DUI Arrest: Will I Go To Jail?

A DUI arrest can be a traumatic experience. But even after the arrest, you are left to agonize over whether you will end up doing time in the Orange County jail when your case is resolved. Whether you do end up serving jail time or not will depend on many factors. These factors include: any prior DUI convictions; any aggravating factors such as excessive speed, a very high blood-alcohol level, a child in the car, an accident, hit and run, resisting the police.

DUI Punishment In Orange County

A first-offense DUI with no prior DUI convictions is punishable by up to six months in the Orange County jail. However, if there are none of the aggravating factors listed above, the DA or the judge will likely offer you or your DUI lawyer a “no jail” deal. However, if there are one or more of the aggravating factors above, you may face mandatory jail time.

Moreover, if you have a prior DUI conviction within the past ten years, you also face mandatory jail time. A second offense DUI is punishable by up to one year in the Orange County jail. In Orange County, the typical offer for a second-offense DUI without any aggravating factors is 60-days in the Orange County jail. Some aggravating factors, such as a “speed enhancement”, require additional mandatory jail time. (60-days additional for speed enhancement)

A third-offense within ten years, with no aggravating factors, typically draws eight to ten months of jail time in Orange County. A fourth-offense is almost always charged as a felony and is punishable by up to three years in the state prison.

Possible defenses

The first thing your DUI attorney will do is evaluate your case for a possible defense. Some defenses include:

  1. Rising Defense

When you consume alcohol, your blood alcohol constantly changes as the alcohol moves from your stomach to your blood, and then eliminated. So, for example, if a driver has two shots of alcohol just before leaving the bar, and is pulled over right after leaving the bar, most of the alcohol is still in that driver’s stomach, and not in the blood. So if that driver takes a breath test 30-minutes after driving, that test will only tell us what the driver’s blood-alcohol content is 30 minutes after driving. Of course, by then, the alcohol has moved from the driver’s stomach to their blood. So, if the driver blows a 0.09% 30 minutes after driving, it is likely that their blood-alcohol level was well below that at the time of driving. This is called the rising defense because the blood-alcohol level was rising during the arrest procedure.

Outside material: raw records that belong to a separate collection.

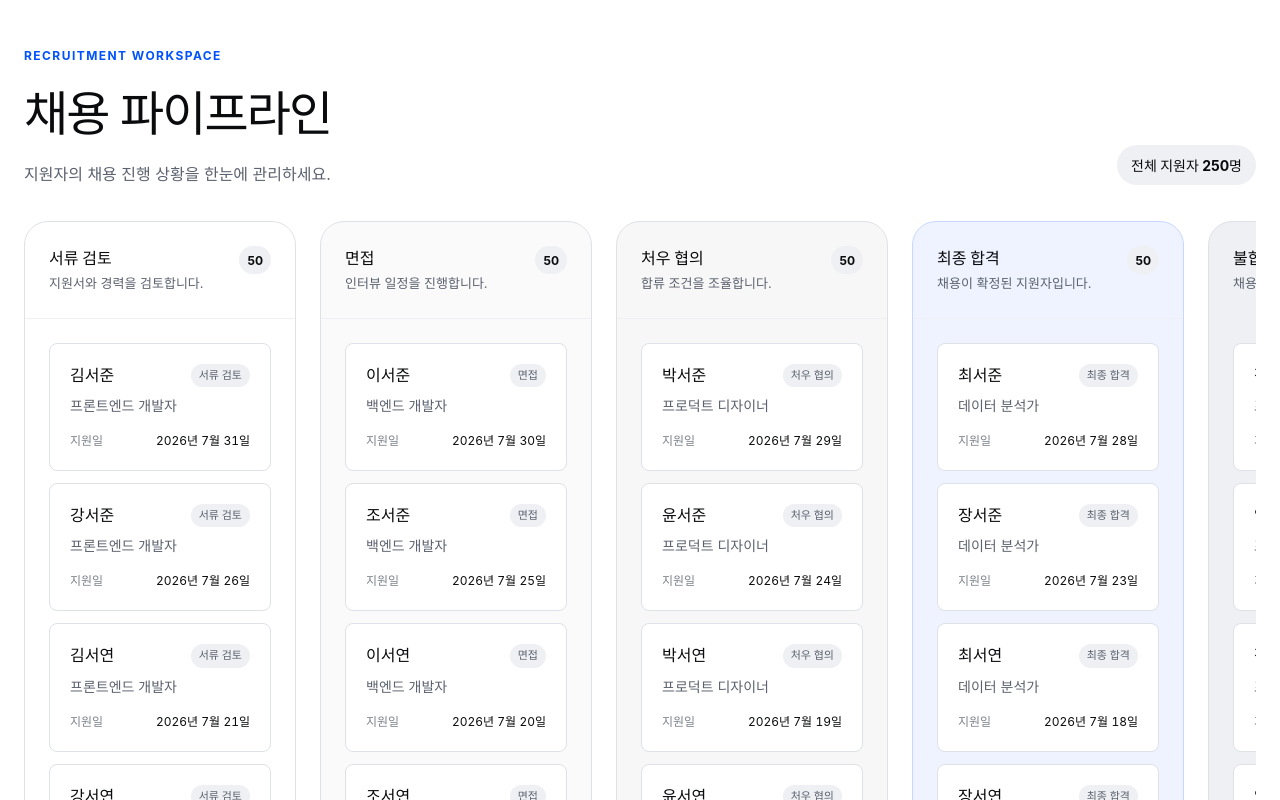
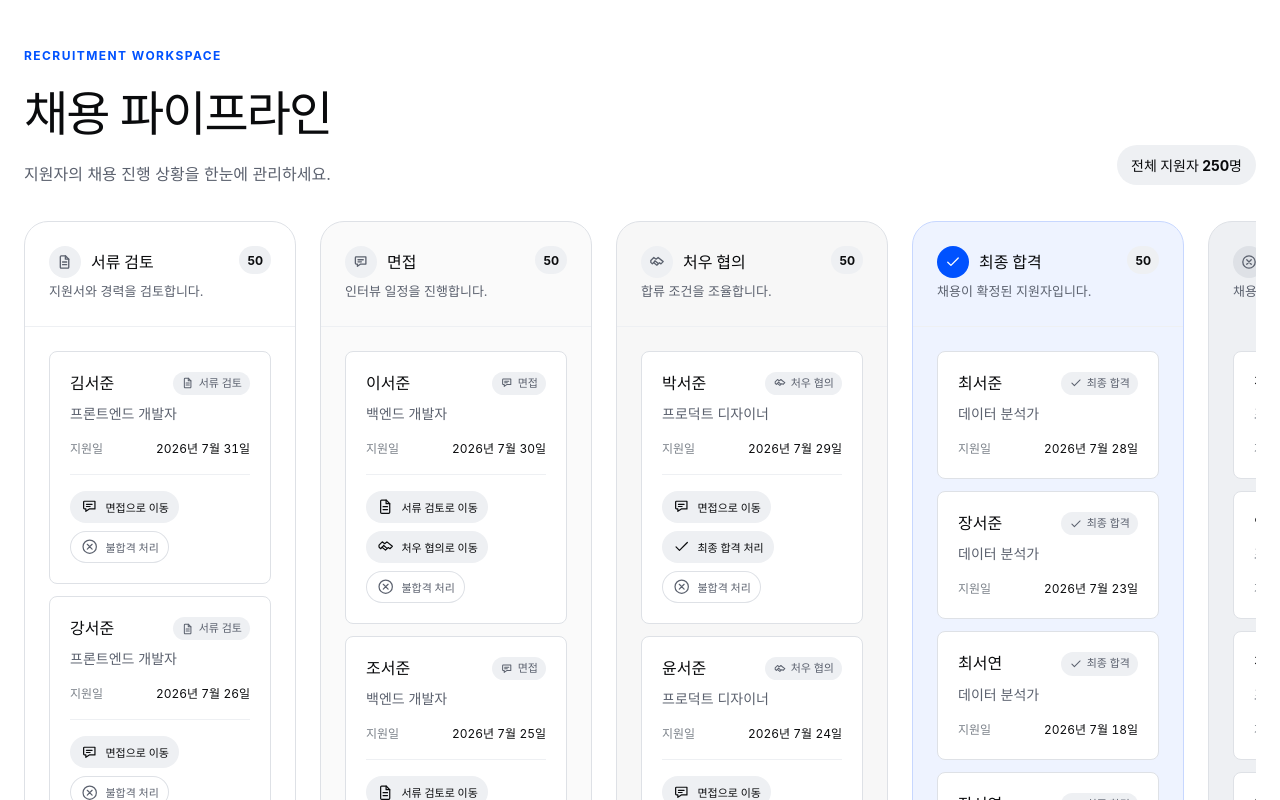
Before and after one commit to xo-yeon/recruitment-pipeline-board, a React (Vite) app: page / in a window 1280 px wide. Shown: the top 800 px of the page. Built offline with nearby package versions, Linux system fonts and the light colour scheme.

Commit message:
feat(stage-move): 액션 버튼 기반 카드 단계 이동 구현
- 단계별 이전·다음·불합격 액션과 mock API 저장 연결
- 최종합격과 불합격을 종료 상태로 처리
- 단계 및 이동 대상 아이콘으로 동작 구분 보완

```diff
--- a/src/components/applicant/ApplicantCard.module.css
+++ b/src/components/applicant/ApplicantCard.module.css
@@ -21,6 +21,9 @@
 }
 
 .stage {
+  display: inline-flex;
+  align-items: center;
+  gap: 0.25rem;
   flex: none;
   padding: 0.25rem 0.5rem;
   border-radius: 9999px;
@@ -29,6 +32,11 @@
   font-size: 0.6875rem;
   font-weight: 600;
   line-height: 1.4;
+}
+
+.stage svg {
+  width: 0.875rem;
+  height: 0.875rem;
 }
 
 .position {
@@ -64,3 +72,60 @@
   color: #0a0b0d;
   font-variant-numeric: tabular-nums;
 }
+
+.actions {
+  display: flex;
+  flex-wrap: wrap;
+  gap: 0.5rem;
+  margin-top: 1rem;
+  padding-top: 1rem;
+  border-top: 1px solid #eef0f3;
+}
+
+.action,
+.dangerAction {
+  display: inline-flex;
+  align-items: center;
+  gap: 0.375rem;
+  min-height: 2rem;
+  padding: 0.375rem 0.625rem;
+  border: 0;
+  border-radius: 9999px;
+  font-size: 0.6875rem;
+  font-weight: 600;
+  cursor: pointer;
+}
+
+.actionIcon {
+  display: inline-flex;
+  align-items: center;
+  gap: 0.125rem;
+}
+
+.actionIcon svg {
+  width: 1.2125rem;
+  height: 1.2125rem;
+  fill: none;
+  stroke: currentColor;
+  stroke-width: 1.5;
+  stroke-linecap: round;
+  stroke-linejoin: round;
+}
+
+.action {
+  background: #eef0f3;
+  color: #0a0b0d;
+}
+
+.dangerAction {
+  background: transparent;
+  color: #5b616e;
+  box-shadow: inset 0 0 0 1px #dee1e6;
+}
+
+.action:disabled,
+.dangerAction:disabled {
+  color: #a8acb3;
+  cursor: wait;
+  opacity: 0.7;
+}
--- a/src/components/applicant/ApplicantCard.tsx
+++ b/src/components/applicant/ApplicantCard.tsx
@@ -1,9 +1,13 @@
 import { STAGE_DEFINITIONS } from '../../constants/stages'
-import type { Applicant } from '../../types/applicant'
+import { STAGE_ACTIONS } from '../../constants/stageActions'
+import type { Applicant, ApplicantStage } from '../../types/applicant'
+import { StageIcon } from '../stage/StageIcon'
 import styles from './ApplicantCard.module.css'
 
 interface ApplicantCardProps {
   applicant: Applicant
+  disabled?: boolean
+  onStageChange: (applicantId: string, stage: ApplicantStage) => void
 }
 
 const dateFormatter = new Intl.DateTimeFormat('ko-KR', {
@@ -12,7 +16,7 @@ const dateFormatter = new Intl.DateTimeFormat('ko-KR', {
   day: 'numeric',
 })
 
-export function ApplicantCard({ applicant }: ApplicantCardProps) {
+export function ApplicantCard({ applicant, disabled = false, onStageChange }: ApplicantCardProps) {
   const stageLabel = STAGE_DEFINITIONS.find(({ id }) => id === applicant.stage)?.label
   const appliedAt = dateFormatter.format(new Date(`${applicant.appliedAt}T00:00:00`))
 
@@ -20,7 +24,10 @@ export function ApplicantCard({ applicant }: ApplicantCardProps) {
     <article className={styles.card}>
       <header className={styles.header}>
         <h3>{applicant.name}</h3>
-        <span className={styles.stage}>{stageLabel}</span>
+        <span className={styles.stage}>
+          <StageIcon stage={applicant.stage} />
+          {stageLabel}
+        </span>
       </header>
       <p className={styles.position}>{applicant.position}</p>
       <dl className={styles.details}>
@@ -29,6 +36,24 @@ export function ApplicantCard({ applicant }: ApplicantCardProps) {
           <dd>{appliedAt}</dd>
         </div>
       </dl>
+      {STAGE_ACTIONS[applicant.stage].length > 0 && (
+        <div className={styles.actions} aria-label={`${applicant.name} 단계 이동`}>
+          {STAGE_ACTIONS[applicant.stage].map((action) => (
+            <button
+              key={action.targetStage}
+              className={action.variant === 'danger' ? styles.dangerAction : styles.action}
+              type="button"
+              disabled={disabled}
+              onClick={() => onStageChange(applicant.id, action.targetStage)}
+            >
+              <span className={styles.actionIcon}>
+                <StageIcon stage={action.targetStage} />
+              </span>
+              {action.label}
+            </button>
+          ))}
+        </div>
+      )}
     </article>
   )
 }
--- a/src/components/board/PipelineBoard.tsx
+++ b/src/components/board/PipelineBoard.tsx
@@ -2,6 +2,7 @@ import { useMemo } from 'react'
 
 import type { Applicant } from '../../types/applicant'
 import { STAGE_DEFINITIONS } from '../../constants/stages'
+import { useMoveApplicantStage } from '../../hooks/useMoveApplicantStage'
 import { ApplicantCard } from '../applicant/ApplicantCard'
 import { PipelineColumn } from './PipelineColumn'
 import styles from './PipelineBoard.module.css'
@@ -11,6 +12,7 @@ interface PipelineBoardProps {
 }
 
 export function PipelineBoard({ applicants }: PipelineBoardProps) {
+  const moveApplicant = useMoveApplicantStage()
   const applicantsByStage = useMemo(
     () =>
       new Map(
@@ -30,7 +32,14 @@ export function PipelineBoard({ applicants }: PipelineBoardProps) {
         return (
           <PipelineColumn key={stage.id} stage={stage} count={stageApplicants.length}>
             {stageApplicants.map((applicant) => (
-              <ApplicantCard key={applicant.id} applicant={applicant} />
+              <ApplicantCard
+                key={applicant.id}
+                applicant={applicant}
+                disabled={moveApplicant.isPending}
+                onStageChange={(applicantId, targetStage) =>
+                  moveApplicant.mutate({ applicantId, stage: targetStage })
+                }
+              />
             ))}
           </PipelineColumn>
         )
--- a/src/components/board/PipelineColumn.module.css
+++ b/src/components/board/PipelineColumn.module.css
@@ -39,10 +39,39 @@
 }
 
 .header h2 {
+  display: flex;
+  align-items: center;
+  gap: 0.625rem;
   margin: 0;
   color: #0a0b0d;
   font-size: 1rem;
   line-height: 1.5;
+}
+
+.stageIcon {
+  display: inline-grid;
+  width: 2rem;
+  height: 2rem;
+  flex: none;
+  place-items: center;
+  border-radius: 9999px;
+  background: #eef0f3;
+  color: #5b616e;
+}
+
+.stageIcon[data-stage='hired'] {
+  background: #0052ff;
+  color: #ffffff;
+}
+
+.stageIcon[data-stage='rejected'] {
+  background: #dee1e6;
+  color: #5b616e;
+}
+
+.stageIcon svg {
+  width: 1.125rem;
+  height: 1.125rem;
 }
 
 .header p {
--- a/src/components/board/PipelineColumn.tsx
+++ b/src/components/board/PipelineColumn.tsx
@@ -1,6 +1,7 @@
 import type { PropsWithChildren } from 'react'
 
 import type { StageDefinition } from '../../constants/stages'
+import { StageIcon } from '../stage/StageIcon'
 import styles from './PipelineColumn.module.css'
 
 interface PipelineColumnProps extends PropsWithChildren {
@@ -15,7 +16,12 @@ export function PipelineColumn({ stage, count = 0, children }: PipelineColumnPro
     <section className={styles.column} data-stage={stage.id} aria-labelledby={headingId}>
       <header className={styles.header}>
         <div>
-          <h2 id={headingId}>{stage.label}</h2>
+          <h2 id={headingId}>
+            <span className={styles.stageIcon} data-stage={stage.id}>
+              <StageIcon stage={stage.id} />
+            </span>
+            {stage.label}
+          </h2>
           <p>{stage.description}</p>
         </div>
         <span className={styles.count} aria-label={`${stage.label} 지원자 ${count}명`}>
--- /dev/null
+++ b/src/components/stage/StageIcon.tsx
@@ -0,0 +1,52 @@
+import type { SVGProps } from 'react'
+
+import type { ApplicantStage } from '../../types/applicant'
+
+interface StageIconProps extends SVGProps<SVGSVGElement> {
+  stage: ApplicantStage
+}
+
+export function StageIcon({ stage, ...props }: StageIconProps) {
+  const paths: Record<ApplicantStage, React.ReactNode> = {
+    document: (
+      <>
+        <path d="M7 3.75h5.5L17 8.25V19a1.25 1.25 0 0 1-1.25 1.25H7A1.25 1.25 0 0 1 5.75 19V5A1.25 1.25 0 0 1 7 3.75Z" />
+        <path d="M12.5 3.75v4.5H17M8.75 12h5.5M8.75 15.5h5.5" />
+      </>
+    ),
+    interview: (
+      <>
+        <path d="M5.5 5.25h13v9.5h-7l-4.25 3v-3H5.5a1 1 0 0 1-1-1v-7.5a1 1 0 0 1 1-1Z" />
+        <path d="M8 9h7M8 11.75h4.5" />
+      </>
+    ),
+    negotiation: (
+      <>
+        <path d="m3.75 10 4-4 3 2.25L13.5 6l6.75 5.5-3 3-2-1.5-3.5 3.25-4.25-3.5L5.75 14.5 3.75 12.5Z" />
+        <path d="m9.25 10.25 4 3.5M7.5 12.75l1.75-1.75" />
+      </>
+    ),
+    hired: <path d="m5 12.25 4.25 4.25L19 6.75" />,
+    rejected: (
+      <>
+        <circle cx="12" cy="12" r="8.25" />
+        <path d="m9 9 6 6M15 9l-6 6" />
+      </>
+    ),
+  }
+
+  return (
+    <svg
+      aria-hidden="true"
+      viewBox="0 0 24 24"
+      fill="none"
+      stroke="currentColor"
+      strokeWidth="1.75"
+      strokeLinecap="round"
+      strokeLinejoin="round"
+      {...props}
+    >
+      {paths[stage]}
+    </svg>
+  )
+}
--- /dev/null
+++ b/src/constants/stageActions.ts
@@ -0,0 +1,26 @@
+import type { ApplicantStage } from '../types/applicant'
+
+export interface StageAction {
+  label: string
+  targetStage: ApplicantStage
+  variant: 'default' | 'danger'
+}
+
+export const STAGE_ACTIONS: Record<ApplicantStage, readonly StageAction[]> = {
+  document: [
+    { label: '면접으로 이동', targetStage: 'interview', variant: 'default' },
+    { label: '불합격 처리', targetStage: 'rejected', variant: 'danger' },
+  ],
+  interview: [
+    { label: '서류 검토로 이동', targetStage: 'document', variant: 'default' },
+    { label: '처우 협의로 이동', targetStage: 'negotiation', variant: 'default' },
+    { label: '불합격 처리', targetStage: 'rejected', variant: 'danger' },
+  ],
+  negotiation: [
+    { label: '면접으로 이동', targetStage: 'interview', variant: 'default' },
+    { label: '최종 합격 처리', targetStage: 'hired', variant: 'default' },
+    { label: '불합격 처리', targetStage: 'rejected', variant: 'danger' },
+  ],
+  hired: [],
+  rejected: [],
+}
--- /dev/null
+++ b/src/hooks/useMoveApplicantStage.ts
@@ -0,0 +1,20 @@
+import { useMutation, useQueryClient } from '@tanstack/react-query'
+
+import { updateApplicantStage } from '../api/applicants'
+import type { ApplicantStage } from '../types/applicant'
+import { applicantQueryKey } from './useApplicants'
+
+export interface MoveApplicantVariables {
+  applicantId: string
+  stage: ApplicantStage
+}
+
+export function useMoveApplicantStage() {
+  const queryClient = useQueryClient()
+
+  return useMutation({
+    mutationFn: ({ applicantId, stage }: MoveApplicantVariables) =>
+      updateApplicantStage(applicantId, stage),
+    onSuccess: () => queryClient.invalidateQueries({ queryKey: applicantQueryKey }),
+  })
+}
```
Also changed, not shown: 2 other files (tests, documents, lock files or other folders).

2. No drive

The DA must prove that you were driving the car. In some cases, the police arrive long after the driving occurred and the police never witnessed any driving. If the DA doesn’t have enough evidence to prove driving, this can be fatal to the DA’s case.

3. Improper Breath Testing

The law requires a police officer to observer someone for 15 minutes before they take a breath test to ensure that the person does not burp. A burp can bring alcohol form the stomach to the mouth and produce a false high reading on the breath test. Many police officers simply ignore this 15-minute observation period. A skilled DUI lawyer will review the video in the case to see if the officer actually performed this observation period.

Alternatives To Jail

If it looks like “jail time” is unavoidable in your case, an experienced DUI attorney will be familiar with what alternatives to jail are available. This is why it is so important to find a DUI lawyer who works every day with the judge who is handling your DUI case. Depending on the case, some alternatives include

  1. Home Confinement

This is, by far, the best alternative to jail time. If your DUI lawyer can get you this, you will wear a GPS bracelet and, for the term of your “jail sentence” be confined to your home. Moreover, you can also go to work and to the mandatory DUI alcohol program while serving home confinement. This is sometimes available for a second-offense DUI and almost never available for a third-offense DUI.

2. Private Jail

Some judges will allow a defendant to serve their jail sentence in a private jail rather than the Orange County jail The difference is huge. In a private jail, you never fear for your personal safety, as you are jailed with non-violent offenders who can afford three grand a month for a private jail. Moreover, you are allowed to leave jail for 12-hours a day to go to work.

3. Caltrans/Physical Labor

In some cases, the court will allow you to serve your time by picking up trash on the side of the road. This can often be done on the weekends so as not to interfere with your work.

4. Residential Alcohol Treatment Program

Again, depending on the judge, your DUI attorney may be able to secure a deal where you serve your time in a residential alcohol treatment facility instead of a jail cell. This option also allows you to continue working.

5. DUI Court Program

This a a year-and-a-half long program where you receive treatment through the Orange County Health Department and are constantly monitored and tested by Probation. It is a program designed for those with a serious addiction and is extremely intensive. If you successfully complete it, all jail time is vacated.

Free Consultation With A DUI Attorney

At The Law Office of EJ Stopyro we offer a free, no-obligation telephonic consultation. Call us today at (949) 278-6353.